Story and Photo by Scott A. Smith
Soft-rock jokes be banished: Chicago rocks — really rocks — in concert.
A still-strong staple of American popular music, Chicago stormed through a perfectly orchestrated set list April 18 for a sold-out, multi-generational audience at the Joint inside the Tulsa Hard Rock.
A seemingly endless sonic stream of hit singles and must-play LP cuts dominated the evening, with original band members Robert Lamm (vocals, keyboards), Walter Parazaider (saxophone, flute), Lee Loughnane (trumpet, flugelhorn, vocals), James “Jimmy” Pankow (trombone) and Lou Pardini (keyboards, vocals) playing as if they were invigorated, 20-year-old musicians. The lively horns were spot on throughout the concert.
No longer the “new guys” in Chicago, singer-bassist Jason Scheff, drummer Tris Imboden, guitarist Keith Howland and percussionist Walfredo Reyes Jr. also rose to the occasion of meeting fans’ expectations set long ago by Chicago’s rich, studio output. Scheff continues to embrace the near-impossible task of handling the vocals and roaming bass figures of former member Peter Cetera. Scheff’s voice was strong throughout the show, hitting peak moments on “Old Days,” “Just You ‘N’ Me,” “Hard to Say I’m Sorry” and “Hard Habit to Break.”
Imboden and Reyes engaged in a playful, drumming dog-fight, and Howland soloed magnificently, bending notes during the heavy moments and providing padded, laid-back colors during the show’s quieter moments. Howland never once defaced the immortal six-string runs created by Chicago’s original guitarist, the late Terry Kath. Instead, Howland mirrored a healthy portion of the original guitar parts but had ample room to stretch and put his own stamp on the mid-range and top-end frequencies.
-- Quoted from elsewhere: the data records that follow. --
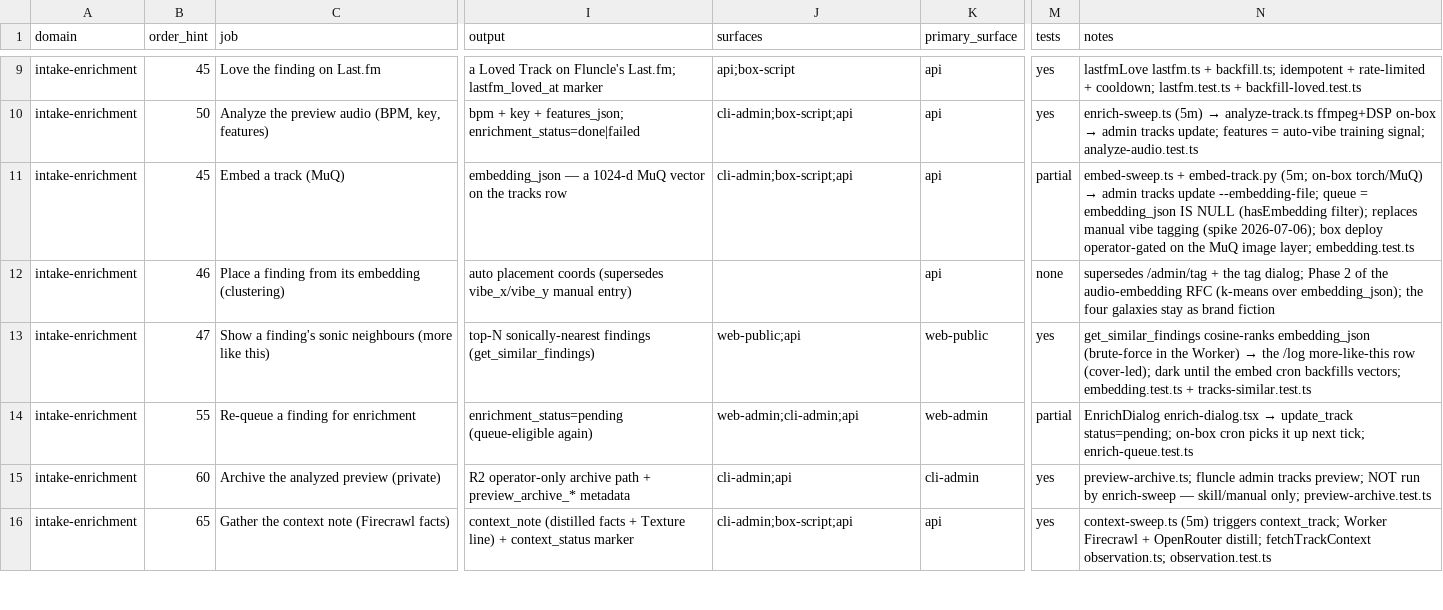
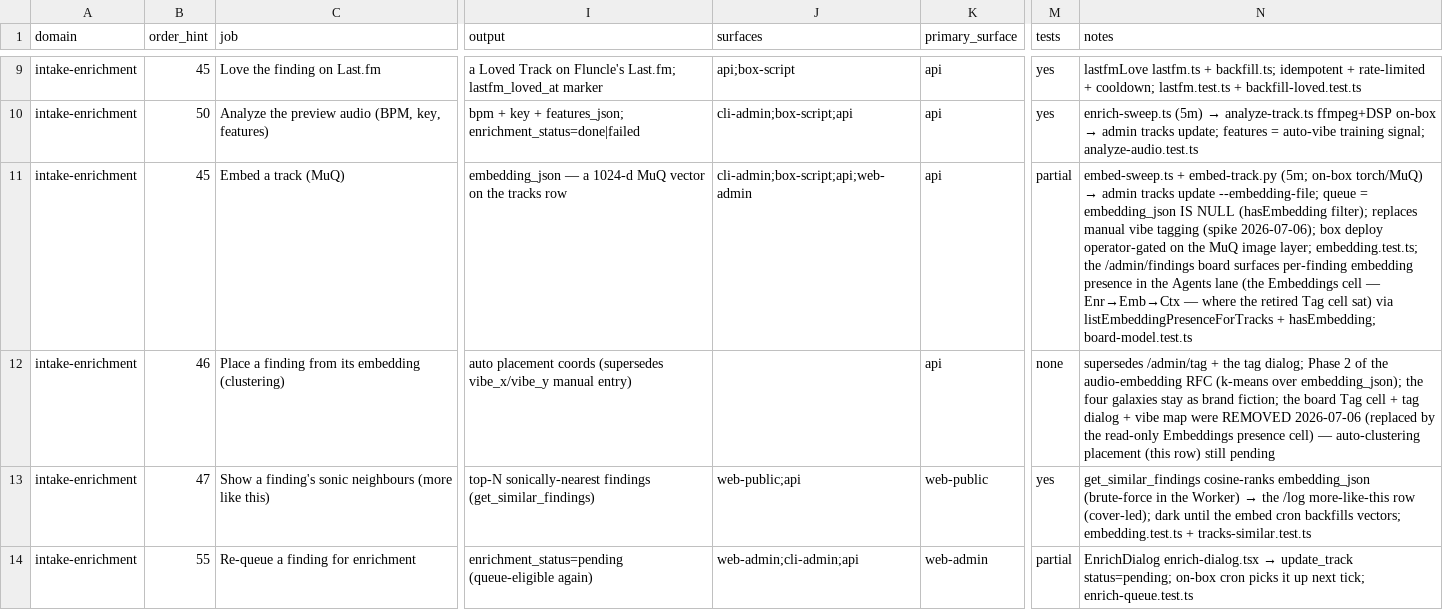
Before and after one commit to mauricekleine/fluncle, a CSV file: docs/admin-jobs.csv, drawn as a sheet; only a part is shown, gaps mark what is left out; the shorter side is filled out with more unchanged rows; the diff names each change by its address in the sheet, - before the commit and + after, or states it on an @@ line.

```diff
--- a/docs/admin-jobs.csv
+++ b/docs/admin-jobs.csv
-J11 (surfaces): cli-admin;box-script;api
+J11 (surfaces): cli-admin;box-script;api;web-admin
-N11 (notes): …image layer; embedding.test.ts
+N11 (notes): …image layer; embedding.test.ts; the /admin/findings board surfaces per-finding embedding presence in the Agents lane (the Embeddings cell — Enr→Emb→Ctx — where the retired Tag cell sat) via listEmbeddingPresenceForTracks + hasEmbedding; board-model.test.ts
-N12 (notes): …as brand fiction
+N12 (notes): …as brand fiction; the board Tag cell + tag dialog + vibe map were REMOVED 2026-07-06 (replaced by the read-only Embeddings presence cell) — auto-clustering placement (this row) still pending
```
Also changed, not shown: 9 other files.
Chicago followers cheered as “Beginnings,” “You’re the Inspiration,” “Free,” “Does Anybody Really Know What Time It Is?” and “Feelin’ Stronger Every Day” made the evening’s set list. Near the end of the two-hour gig, the bouncy, always-recognizable piano intro to “Saturday in the Park” commanded all to stand, clap and cheer, and a refreshing, Hammond organ-heavy sprint through the Spencer Davis Group/Steve Winwood chestnut “I’m A Man” proudly held traces of prime-era Santana.
For the breezy ballad, “If You Leave Me Now,” Chicago welcomed a female fan to the stage. The woman was the winning bidder for a chance to sing one song with Chicago; the band accepts winning bids from fans at each concert, with the money going to the American Cancer Society’s fight against breast cancer. Slightly nervous, the woman stood near Scheff, trading verses with the grinning bassist and winning cheers when she crooned, “Don’t leave me, Jason.”
Later, the stomping, appropriately placed encore of “25 or 6 to 4,” with its Cream-like verses and the outstanding, half-time beats of its chorus, won more loud responses from the friendly crowd.
I have friends who almost sneer at the mere mention of Chicago’s name, and I still don’t know why. Watching the smiling band love on their fans with terrific, inspired performances delivered via loud-yet-crystal-clear sound, it becomes apparent that Chicago is one of the few bands that, while playing on any of the world’s stages, can make every day feel like the Fourth of July.